The Daily News

Ball State has a reputation for training strong candidates for careers in art, media and entertainment — such as alumni “Late Show” host David Letterman and “Garfield” writer Jim Davis. 

The case of comedian Kevin McCaffrey is no different.

His profession consists of finding funny things to say that an audience hasn’t heard before — whether it’s him or someone else saying it. 

McCaffrey is a contributing monologue writer for “The Late Show with David Letterman,” and appears on truTV’s “World’s Dumbest” and History ChanneI’s “I Love the 1880s.” 

At one point in his career, Letterman hosed him down with a fire extinguisher during a show appearance. 

“I feel very lucky to be where I am at such a young age,” McCaffrey said. 

McCaffrey, who graduated Ball State in 2004, said he feels that his time at the university played a big role in preparing him for the future. 

For aspiring entertainers, McCaffrey advocates getting involved in some of the student-run organizations on campus that specialize in media, production or entertainment. 

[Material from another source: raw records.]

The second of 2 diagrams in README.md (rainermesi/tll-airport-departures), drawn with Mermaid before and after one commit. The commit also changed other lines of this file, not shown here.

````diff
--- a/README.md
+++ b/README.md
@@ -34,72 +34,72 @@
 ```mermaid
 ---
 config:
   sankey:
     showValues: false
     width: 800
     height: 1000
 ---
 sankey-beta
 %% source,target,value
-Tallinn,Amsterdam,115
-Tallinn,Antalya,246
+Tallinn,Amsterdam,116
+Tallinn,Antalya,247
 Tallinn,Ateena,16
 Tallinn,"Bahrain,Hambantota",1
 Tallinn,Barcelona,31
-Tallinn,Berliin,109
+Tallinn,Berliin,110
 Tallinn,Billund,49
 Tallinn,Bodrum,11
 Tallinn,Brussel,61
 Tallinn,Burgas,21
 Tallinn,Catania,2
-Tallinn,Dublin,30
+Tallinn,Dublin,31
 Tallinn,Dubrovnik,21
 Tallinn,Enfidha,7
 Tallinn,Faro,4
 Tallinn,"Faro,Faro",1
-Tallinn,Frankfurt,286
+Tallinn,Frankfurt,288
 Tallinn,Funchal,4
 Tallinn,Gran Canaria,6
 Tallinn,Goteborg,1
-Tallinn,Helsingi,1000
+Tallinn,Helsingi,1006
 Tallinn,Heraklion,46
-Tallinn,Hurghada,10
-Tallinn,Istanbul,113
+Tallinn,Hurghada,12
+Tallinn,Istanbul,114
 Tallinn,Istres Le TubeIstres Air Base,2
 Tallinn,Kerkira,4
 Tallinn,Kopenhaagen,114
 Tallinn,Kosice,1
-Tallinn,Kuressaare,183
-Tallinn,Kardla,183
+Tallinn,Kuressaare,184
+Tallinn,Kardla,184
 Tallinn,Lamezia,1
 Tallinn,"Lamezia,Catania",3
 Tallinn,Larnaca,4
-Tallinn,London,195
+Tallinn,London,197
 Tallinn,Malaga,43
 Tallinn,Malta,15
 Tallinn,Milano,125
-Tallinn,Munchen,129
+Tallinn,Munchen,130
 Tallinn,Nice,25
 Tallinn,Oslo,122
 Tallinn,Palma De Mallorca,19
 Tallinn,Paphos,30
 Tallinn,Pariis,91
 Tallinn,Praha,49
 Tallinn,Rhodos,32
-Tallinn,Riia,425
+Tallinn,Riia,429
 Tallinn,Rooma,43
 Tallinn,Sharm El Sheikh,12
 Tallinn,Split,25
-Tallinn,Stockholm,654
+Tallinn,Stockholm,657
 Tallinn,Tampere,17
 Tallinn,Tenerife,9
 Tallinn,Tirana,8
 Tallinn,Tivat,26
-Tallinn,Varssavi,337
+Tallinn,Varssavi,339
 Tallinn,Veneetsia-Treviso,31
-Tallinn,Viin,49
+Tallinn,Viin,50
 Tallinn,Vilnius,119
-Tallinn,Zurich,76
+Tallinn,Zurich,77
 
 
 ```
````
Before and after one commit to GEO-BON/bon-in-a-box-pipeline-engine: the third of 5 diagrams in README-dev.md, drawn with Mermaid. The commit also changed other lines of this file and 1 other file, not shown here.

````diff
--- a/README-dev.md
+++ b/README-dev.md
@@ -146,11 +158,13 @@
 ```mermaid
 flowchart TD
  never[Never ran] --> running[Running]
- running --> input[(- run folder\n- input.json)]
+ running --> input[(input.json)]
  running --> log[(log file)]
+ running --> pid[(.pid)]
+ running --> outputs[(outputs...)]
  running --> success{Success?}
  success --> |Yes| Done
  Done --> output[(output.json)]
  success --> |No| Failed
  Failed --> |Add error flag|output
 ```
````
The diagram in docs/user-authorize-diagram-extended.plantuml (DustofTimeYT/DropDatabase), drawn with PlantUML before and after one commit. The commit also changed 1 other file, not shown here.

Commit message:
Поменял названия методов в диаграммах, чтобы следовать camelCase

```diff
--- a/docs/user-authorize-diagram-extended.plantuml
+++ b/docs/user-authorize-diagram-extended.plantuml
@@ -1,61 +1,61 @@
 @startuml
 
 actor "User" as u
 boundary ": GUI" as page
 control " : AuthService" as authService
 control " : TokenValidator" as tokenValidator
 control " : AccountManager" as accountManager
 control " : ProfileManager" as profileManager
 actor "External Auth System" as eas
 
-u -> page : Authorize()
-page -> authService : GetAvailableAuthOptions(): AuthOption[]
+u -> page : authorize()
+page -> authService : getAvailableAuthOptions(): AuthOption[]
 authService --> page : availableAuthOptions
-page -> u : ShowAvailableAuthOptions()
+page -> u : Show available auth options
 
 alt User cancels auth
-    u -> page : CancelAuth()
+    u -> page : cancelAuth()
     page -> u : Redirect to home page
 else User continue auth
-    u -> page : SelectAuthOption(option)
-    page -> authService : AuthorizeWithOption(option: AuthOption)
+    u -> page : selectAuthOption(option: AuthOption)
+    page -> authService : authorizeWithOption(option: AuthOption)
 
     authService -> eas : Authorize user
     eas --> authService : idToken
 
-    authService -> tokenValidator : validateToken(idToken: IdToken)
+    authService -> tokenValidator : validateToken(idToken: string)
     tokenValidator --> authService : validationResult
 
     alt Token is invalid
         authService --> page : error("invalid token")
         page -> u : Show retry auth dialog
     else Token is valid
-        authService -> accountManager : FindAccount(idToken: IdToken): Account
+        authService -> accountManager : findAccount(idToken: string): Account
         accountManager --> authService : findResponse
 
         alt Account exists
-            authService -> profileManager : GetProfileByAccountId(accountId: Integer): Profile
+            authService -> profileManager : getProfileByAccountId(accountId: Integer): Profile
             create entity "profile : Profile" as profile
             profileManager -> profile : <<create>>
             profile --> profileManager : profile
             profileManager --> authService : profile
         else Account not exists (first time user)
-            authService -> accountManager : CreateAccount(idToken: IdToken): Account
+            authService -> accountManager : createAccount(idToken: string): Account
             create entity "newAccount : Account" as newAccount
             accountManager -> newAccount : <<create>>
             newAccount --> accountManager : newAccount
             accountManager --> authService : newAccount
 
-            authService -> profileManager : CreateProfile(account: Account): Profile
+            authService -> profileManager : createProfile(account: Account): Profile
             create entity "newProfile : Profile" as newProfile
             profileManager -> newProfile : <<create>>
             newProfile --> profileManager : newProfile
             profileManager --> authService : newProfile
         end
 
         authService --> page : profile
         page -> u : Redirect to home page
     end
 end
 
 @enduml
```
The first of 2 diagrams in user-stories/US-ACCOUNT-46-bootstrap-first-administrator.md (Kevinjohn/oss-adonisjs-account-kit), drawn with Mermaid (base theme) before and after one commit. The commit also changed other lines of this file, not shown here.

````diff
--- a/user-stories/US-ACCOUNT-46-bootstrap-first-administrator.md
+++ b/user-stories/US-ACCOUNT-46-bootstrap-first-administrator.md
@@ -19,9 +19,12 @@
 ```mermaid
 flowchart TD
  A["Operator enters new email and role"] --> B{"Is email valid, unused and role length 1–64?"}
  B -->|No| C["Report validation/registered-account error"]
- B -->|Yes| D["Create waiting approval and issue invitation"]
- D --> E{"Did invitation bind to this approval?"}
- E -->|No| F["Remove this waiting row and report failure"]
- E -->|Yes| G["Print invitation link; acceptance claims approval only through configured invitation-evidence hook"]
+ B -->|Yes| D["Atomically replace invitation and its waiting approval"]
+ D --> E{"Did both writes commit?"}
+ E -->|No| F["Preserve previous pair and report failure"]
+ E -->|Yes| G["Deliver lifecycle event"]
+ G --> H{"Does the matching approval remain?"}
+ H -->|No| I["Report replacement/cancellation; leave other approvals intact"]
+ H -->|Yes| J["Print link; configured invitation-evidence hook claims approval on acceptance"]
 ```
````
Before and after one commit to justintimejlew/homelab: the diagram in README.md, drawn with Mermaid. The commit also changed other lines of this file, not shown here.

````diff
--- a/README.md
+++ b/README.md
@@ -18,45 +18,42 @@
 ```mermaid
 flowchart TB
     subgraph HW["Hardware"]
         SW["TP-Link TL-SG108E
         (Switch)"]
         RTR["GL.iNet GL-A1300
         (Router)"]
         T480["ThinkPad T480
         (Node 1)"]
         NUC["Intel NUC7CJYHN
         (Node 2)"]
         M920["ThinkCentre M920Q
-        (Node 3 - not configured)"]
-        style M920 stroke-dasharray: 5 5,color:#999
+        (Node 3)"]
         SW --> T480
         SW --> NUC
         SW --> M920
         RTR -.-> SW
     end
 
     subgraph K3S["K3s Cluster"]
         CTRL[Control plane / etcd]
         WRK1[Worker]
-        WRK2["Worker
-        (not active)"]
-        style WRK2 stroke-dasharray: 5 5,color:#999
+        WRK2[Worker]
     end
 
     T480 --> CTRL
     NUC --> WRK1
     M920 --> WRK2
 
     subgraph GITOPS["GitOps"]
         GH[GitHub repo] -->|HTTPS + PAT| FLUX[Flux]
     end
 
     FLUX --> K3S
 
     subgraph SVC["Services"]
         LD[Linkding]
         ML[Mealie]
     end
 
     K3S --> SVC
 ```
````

He left his mark at Ball State by creating a program that gets students in front of the camera. In 2001, McCaffrey created student-run show “BSU Late Night,” which later turned into the current show, “BSU Tonight.”

“What Ball State did best wasn’t the classes, at least not for me,” he said. “I had a handful of great professors, but what it did that nowhere else could have done was put me around a very specific group of talented people who wanted to do the same things I wanted to do.”

McCaffrey looked back and remembered all of the young comedians that influenced him in his time in college.

“At the time, I felt like I happened into an absurd amount of talent there, and years later, that’s proven to be true,” he said. “The talent I worked around at Ball State has stood up to the best that New York has to offer, and that’s been a huge blessing.”

Despite the amount of fear often associated with doing a stand-up act, McCaffrey’s personal strategy is simple.

“Gauging an audience’s reaction in comedy is pretty darn easy,” he said. “Laugh equals good. Silence equals bad. If they laugh, keep doing that … sometimes, an audience doesn’t laugh because they just weren’t able to easily understand what you meant. Always make everything as clear and concise as you can.”

McCaffrey said he believes that the best time to get into comedy is during the college years. Open mic nights at local Muncie establishments like Be Here Now’s The Comedy Mosh Pit and Doc’s Music Hall can be a gateway to a great career as a stand-up comedian.

“You have every available resource in terms of cameras, editing equipment and maybe most importantly, freedom,” McCaffrey said. “If you want to be a performer, go do an open mic. Everyone sucks at first, so get the sucking out of the way early.”

For students looking to enter the comedy business, McCaffrey said they should be “someone people want to work with,” and leave the ego at the door.

“There’s no downside to being nice to people, so do that,” he said. “Even for the performing jobs I get, most of them come because a friend recommends me for an audition, and that’s how it starts.”